Transportation planning

This morning's LA Times includes the following two items that caught my eye.

"MTA to Expand Rapid-Bus Service ... A mediator approves the agency's plan to more than double the number of routes to 29 by 2008 ... The number of rapid-bus lines in Los Angeles County will more than double over the next three years, making it easier for commuters to rely on public transportation and to move quickly around the region .

"On Wednesday a court-appointed mediator endorsed a MTA plan to meet demands for better bus service by expanding its rapid-bus program ..."

And, "Council OKs $40 Million for Exposition Rail Line ... The City Council has approved $40 million for the MTA to help build the Exposition rail line from downtown to Culver City. The 9.5-mile light-rail line is expected to cost about $640 million. The transit agency eventually plans to extend the line to Santa Monica."

L.A. county now has five recently-completed fixed guideway lines in operation. They include a $4.7 billion subway that carries slightly over 115,000 riders each day, three light-rail lines that cost almost $1-billion each just to build and between them serve 125,000 riders per day, and a recently opened busway that cost upwards of $350-million to build and carries approximately 10,600 riders per day.

These are all pathetically low numbers. The county's population is 10-million and the average person takes about four trips per day

My students and I recently applied a standard cost-benefit template to the five projects mentioned and found that, all things considered -- including generous assumptions about auto trips diverted and externality costs avoided, these five lines have a net cost to society of $560 million per year.

It takes a court order (and a lawsuit by the NCAAP and a group called the Bus Riders Union) to tell the MTA to add express bus service.

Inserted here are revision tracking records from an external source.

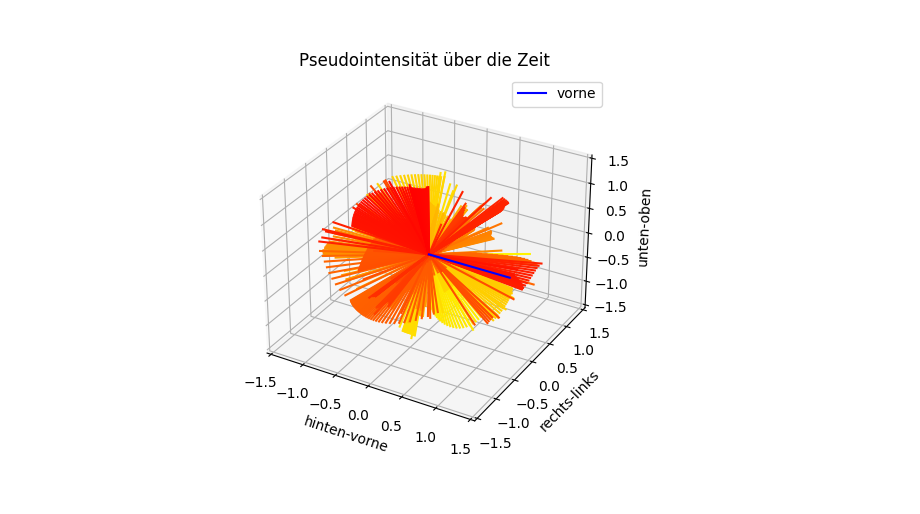
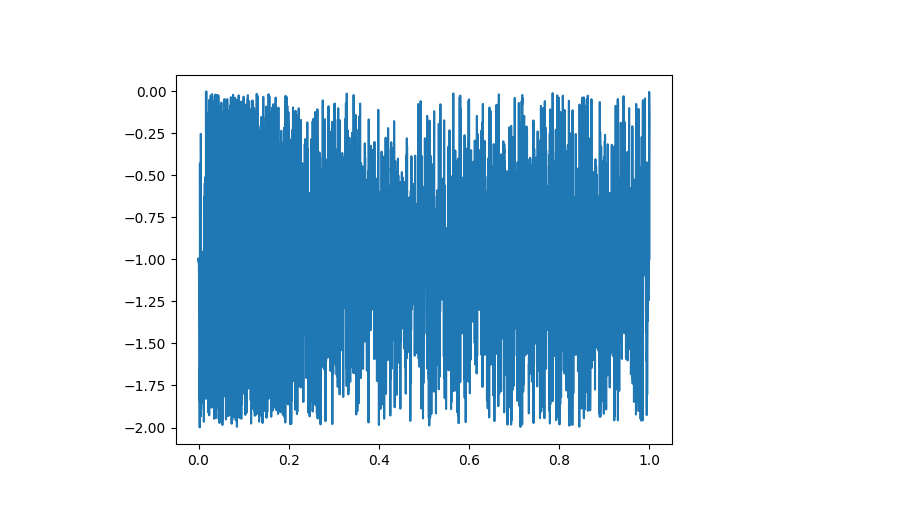
Before and after one commit to Floloffel/VAR-Project, a Jupyter notebook: Private testing/Linus/test2.ipynb, the cells around one changed output. Drawn from its saved outputs; the diff is of its cells as text; code cells hidden in the pictures.

```diff
--- a/Private testing/Linus/test2.ipynb
+++ b/Private testing/Linus/test2.ipynb
@@ -9,7 +9,6 @@ import soundfile as sf
 import glob
 from mpl_toolkits.mplot3d import Axes3D
 %matplotlib widget
-
 
 # load only Ambisonics B-Format components
 n = 0
@@ -45,19 +44,19 @@ y_pl = coord_cart_r[1]*(-1)
 z_pl = coord_cart_r[2]*(-1)
 
 # Plot der Vektoren
-fig = plt.figure()
-ax = Axes3D(fig)
-# ax = plt.axes(projection='3d')
-# color = np.linspace(0.0,1.0,t_ev2)# np.arange(t_ev2)/t_ev2
+# fig = plt.figure()
+# ax = Axes3D(fig)
+# # ax = plt.axes(projection='3d')
+# # color = np.linspace(0.0,1.0,t_ev2)# np.arange(t_ev2)/t_ev2
 
-def colorFader(c1,c2,mix=0): #fade (linear interpolate) from color c1 (at mix=0) to c2 (mix=1)
-    c1=np.array(mpl.colors.to_rgb(c1))
-    c2=np.array(mpl.colors.to_rgb(c2))
-    return mpl.colors.to_hex((1-mix)*c1 + mix*c2)
+# def colorFader(c1,c2,mix=0): #fade (linear interpolate) from color c1 (at mix=0) to c2 (mix=1)
+#     c1=np.array(mpl.colors.to_rgb(c1))
+#     c2=np.array(mpl.colors.to_rgb(c2))
+#     return mpl.colors.to_hex((1-mix)*c1 + mix*c2)
 
-c2='red' #blue
-c1='yellow' #green
-n = t_ev
+# c2='red' #blue
+# c1='yellow' #green
+# n = t_ev
 
 #-------------------------------------------------------
 # for i in range(t_ev, t_ev2):
@@ -77,23 +76,23 @@ n = t_ev
 # ax.set_zlabel('z-axis')
 #-------------------------------------------------------
 
-ax = plt.axes(projection='3d')
-# for i in range(t_ev, t_ev2):
-#     ax.plot3D([0,x_pl[i]],[0,y_pl[i]],[0,z_pl[i]],c = colorFader(c1,c2,i/n))
+# ax = plt.axes(projection='3d')
+# # for i in range(t_ev, t_ev2):
+# #     ax.plot3D([0,x_pl[i]],[0,y_pl[i]],[0,z_pl[i]],c = colorFader(c1,c2,i/n))
 
-for i in range(0, t_ev):
-    ax.plot3D([0,x_pl[(i-t_ev)*4]],[0,y_pl[(i-t_ev)*4]],[0,z_pl[(i-t_ev)*4]],c = colorFader(c1,c2,i/n))
+# for i in range(0, t_ev):
+#     ax.plot3D([0,x_pl[(i-t_ev)*4]],[0,y_pl[(i-t_ev)*4]],[0,z_pl[(i-t_ev)*4]],c = colorFader(c1,c2,i/n))
 
-ax.plot3D([0,1.2],[0,0],[0,0],'blue', label =  'vorne')
+# ax.plot3D([0,1.2],[0,0],[0,0],'blue', label =  'vorne')
 
-ax.axes.set_xlim3d(left=-1.5, right=1.5)
-ax.axes.set_ylim3d(bottom=-1.5, top=1.5)
-ax.axes.set_zlim3d(bottom=-1.5, top=1.5)
-ax.set_title("Pseudointensität über die Zeit")
-ax.set_xlabel('hinten-vorne')
-ax.set_ylabel('rechts-links')
-ax.set_zlabel('unten-oben')
-ax.legend()
+# ax.axes.set_xlim3d(left=-1.5, right=1.5)
+# ax.axes.set_ylim3d(bottom=-1.5, top=1.5)
+# ax.axes.set_zlim3d(bottom=-1.5, top=1.5)
+# ax.set_title("Pseudointensität über die Zeit")
+# ax.set_xlabel('hinten-vorne')
+# ax.set_ylabel('rechts-links')
+# ax.set_zlabel('unten-oben')
+# ax.legend()
 
 #-------------------------------------------------------
 
@@ -108,5 +107,32 @@ ax.legend()
 # ax1.set_xlabel('t in s')
 # ax1.set_ylabel('L in dB')
 # bzw. über SDM
+
+
+azimuth = vek_azi
+elevation = vek_zen/- (np.pi / 2)
+radius = vek_r
+
+
+# data = add_sector2arrays(azimuth, elevation, radius)
+data = np.empty((azimuth.shape[0], 4))
+for i, (azi_i, elev_i, r_i) in enumerate(zip(azimuth, elevation, radius)):
+    label_i = sector_classfier(azi_i, elev_i)
+    sample_data = np.array([azi_i, elev_i, r_i, label_i])
+    data[i,:] = sample_data
+
+energy = energy_per_sector(data, start_milliseconds=15, stop_milliseconds=100, samplerate=44100)
+TH, TS = calc_TS_TH(energy)
 # ... viele Wege führen nach Rom und manchmal sogar zur CD_ROM
+# np.min(elevation)
+plt.figure()
+plt.plot(np.linspace(0,1,len(data[:,1])), data[:,1])# np.log10(data[:,2]))
+plt.show()
+
+
+FuMa = ambi_b.get_signals()#[0:4]
+ACN = np.array([FuMa[0],FuMa[3],FuMa[1],FuMa[2]])
+# FuMa = MultiSig.get_signals()#[0:8]
+# ACN = np.array((FuMa[0],FuMa[3],FuMa[1],FuMa[2],FuMa[6],FuMa[7],FuMa[5],FuMa[8],FuMa[4]))
+aaaaaaaaaahhhh = MultiSig.get_signals()
 # %% [output]
@@ -114 +139 @@ ax.legend()
-[figure, old version]
+[figure, new version]
```
Also changed, not shown: parts of 2 cells of this notebook, 3 other files.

Tom Rubin reports that all of the MTAs routes could now be served by express buses -- had the money not been wasted on rail.

And what do local planners and politicians want to keep on doing? You guessed it.